A unique partnership between an urban Indian center and a tribal government, the tribally funded Community Center serves nearly 500 Menominee tribal citizens living in the greater Chicago area. The Center and the tribal government work together to ensure that all of its citizens are actively involved in tribal affairs by organizing trips to the reservation, providing full electoral rights for off-reservation citizens, and by holding official tribal legislature meetings at the Center.
In the fight for sovereignty, the citizens of the Mohawk Nation recognized that self-determination was critical in education. The Akwesasne Freedom School (AFS) was created as a place for wholly Mohawk education. Grounding learning and teaching in Mohawk lifeways, the School has survived political, financial, and institutional challenges to become a respected and supported institution of the Mohawk community. Through the ongoing efforts of parents, families and the larger Mohawk Nation community, AFS has played a critical role in the formation of Mohawk identity, citizenship, and nationhood for the past twenty-five years, extending even beyond those who attend the school and into the next generations of Mohawk leadership.

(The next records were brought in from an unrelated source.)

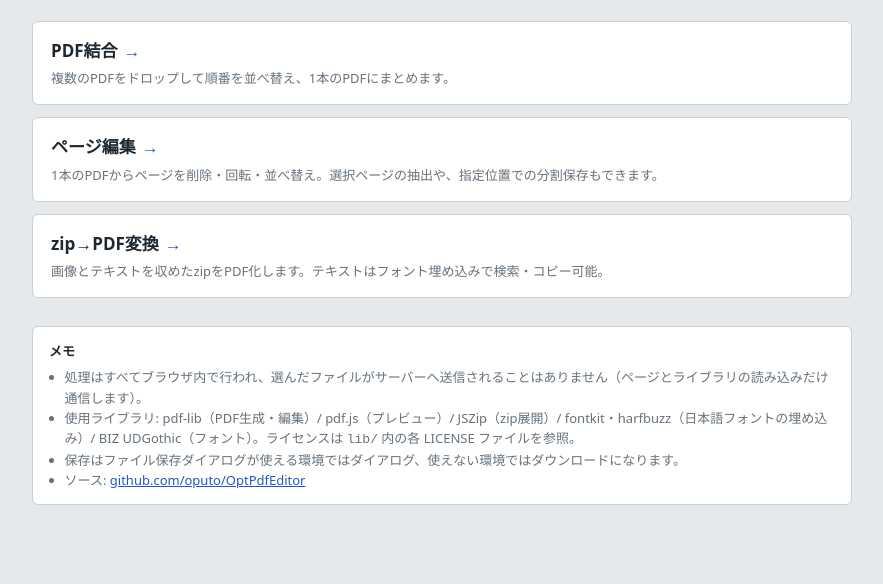
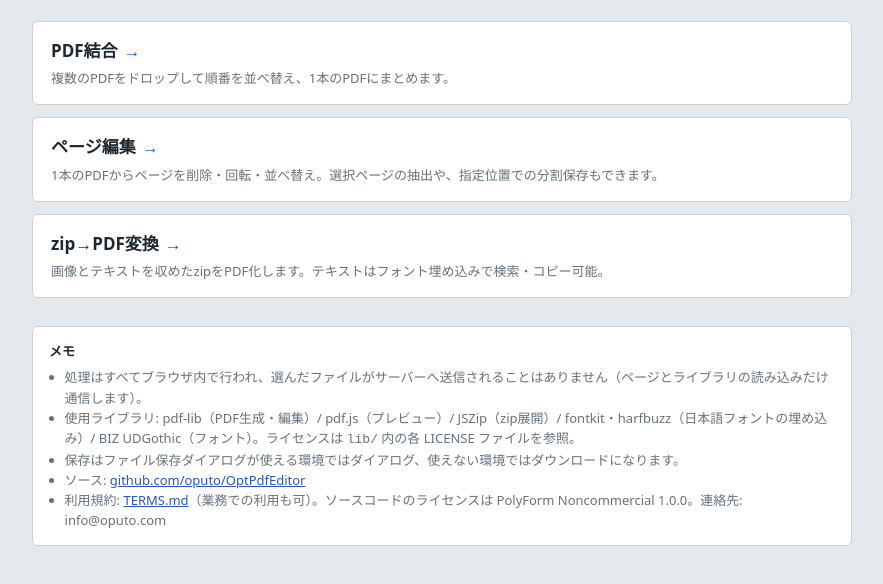
Before and after one commit to oputo/OptPdfEditor, a plain HTML site: page index.html in a window 1280 px wide. Shown: the part 138-722 px from the top of the page, without its empty margins (198-1081 px from the left). Drawn offline with Linux system fonts and the light colour scheme.

Commit message:
公開に向けてライセンス・利用規約・README を追加
- LICENSE.md: PolyForm Noncommercial License 1.0.0（Copyright 2026 Oputo）
- TERMS.md: 作者が公開する Web 版の利用規約（下書き。業務利用可、ファイルは送信しない旨）
- THIRD_PARTY_NOTICES.md: lib/ に同梱するライブラリとフォントの一覧
- README.md: 概要、ページ構成、使い方、ライセンス、外部 PR を受け付けない方針
- index.html: 利用規約・ライセンス・連絡先へのリンク

```diff
--- a/index.html
+++ b/index.html
@@ -95,6 +95,7 @@
       <li>使用ライブラリ: pdf-lib（PDF生成・編集）/ pdf.js（プレビュー）/ JSZip（zip展開）/ fontkit・harfbuzz（日本語フォントの埋め込み）/ BIZ UDGothic（フォント）。ライセンスは <code>lib/</code> 内の各 LICENSE ファイルを参照。</li>
       <li>保存はファイル保存ダイアログが使える環境ではダイアログ、使えない環境ではダウンロードになります。</li>
       <li>ソース: <a href="https://github.com/oputo/OptPdfEditor">github.com/oputo/OptPdfEditor</a></li>
+      <li>利用規約: <a href="https://github.com/oputo/OptPdfEditor/blob/main/TERMS.md">TERMS.md</a>（業務での利用も可）。ソースコードのライセンスは PolyForm Noncommercial 1.0.0。連絡先: info@oputo.com</li>
     </ul>
   </div>
 </div>
```
Also changed, not shown: 4 other files.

In 2002, the Cherokee Nation carried out a survey of its population and found no fluent Cherokee speakers under the age of 40. The Cherokee Principal Chief declared a state of emergency, and the Nation acted accordingly. With great focus and determination, it launched a multi-faceted initiative designed to revitalize the Cherokee language. Using state- of-the-art knowledge and techniques of language acquisition, the Project includes a language immersion program for pre-school children, a university partnership degree program for certifying Cherokee language teachers, and a set of community language activities. The Project brings together elders, young adults, and children in an effort to preserve not just a language but a people who see in their language the foundation of their own survival.
Dedicated to giving community youth the skills necessary for functioning in a modern world while retaining and facilitating traditional knowledge and practices, the Ya Ne Dah Ah is Alaska’s only tribally owned and operated full-time primary school and day care facility. Located in a one-room schoolhouse that receives no federal or state funding, the School’s 20 students – whose CAT scores are higher than their national counterparts – learn Ahtna Athabascan history, language, music, and art from elders, and science and math from tribal foresters, environmentalists, and computer technicians. The School’s board also encourages intensive parental involvement and aggressively monitors student progress.